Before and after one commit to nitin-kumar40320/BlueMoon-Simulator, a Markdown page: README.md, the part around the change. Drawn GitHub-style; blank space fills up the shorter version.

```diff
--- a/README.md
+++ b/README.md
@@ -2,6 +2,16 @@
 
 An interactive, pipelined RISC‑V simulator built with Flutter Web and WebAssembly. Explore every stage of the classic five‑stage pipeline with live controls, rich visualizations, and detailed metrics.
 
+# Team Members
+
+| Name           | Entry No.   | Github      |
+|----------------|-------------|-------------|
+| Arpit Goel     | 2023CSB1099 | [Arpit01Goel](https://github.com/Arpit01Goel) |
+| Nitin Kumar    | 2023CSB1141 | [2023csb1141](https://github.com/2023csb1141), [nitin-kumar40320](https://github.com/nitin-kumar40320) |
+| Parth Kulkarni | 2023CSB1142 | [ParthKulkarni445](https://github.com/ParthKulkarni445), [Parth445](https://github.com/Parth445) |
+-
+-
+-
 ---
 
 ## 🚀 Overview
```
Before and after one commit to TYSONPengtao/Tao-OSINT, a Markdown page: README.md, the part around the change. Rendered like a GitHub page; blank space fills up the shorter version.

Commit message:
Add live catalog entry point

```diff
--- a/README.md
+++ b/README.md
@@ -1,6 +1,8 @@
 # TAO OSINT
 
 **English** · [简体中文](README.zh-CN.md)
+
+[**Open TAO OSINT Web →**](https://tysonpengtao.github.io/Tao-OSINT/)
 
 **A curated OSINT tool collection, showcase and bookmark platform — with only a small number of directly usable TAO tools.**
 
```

• What you have to do
Lines with the word "live" in them should be copied from the preceding records.

• Exercise response
 An interactive, pipelined RISC‑V simulator built with Flutter Web and WebAssembly. Explore every stage of the classic five‑stage pipeline with live controls, rich visualizations, and detailed metrics.
Add live catalog entry point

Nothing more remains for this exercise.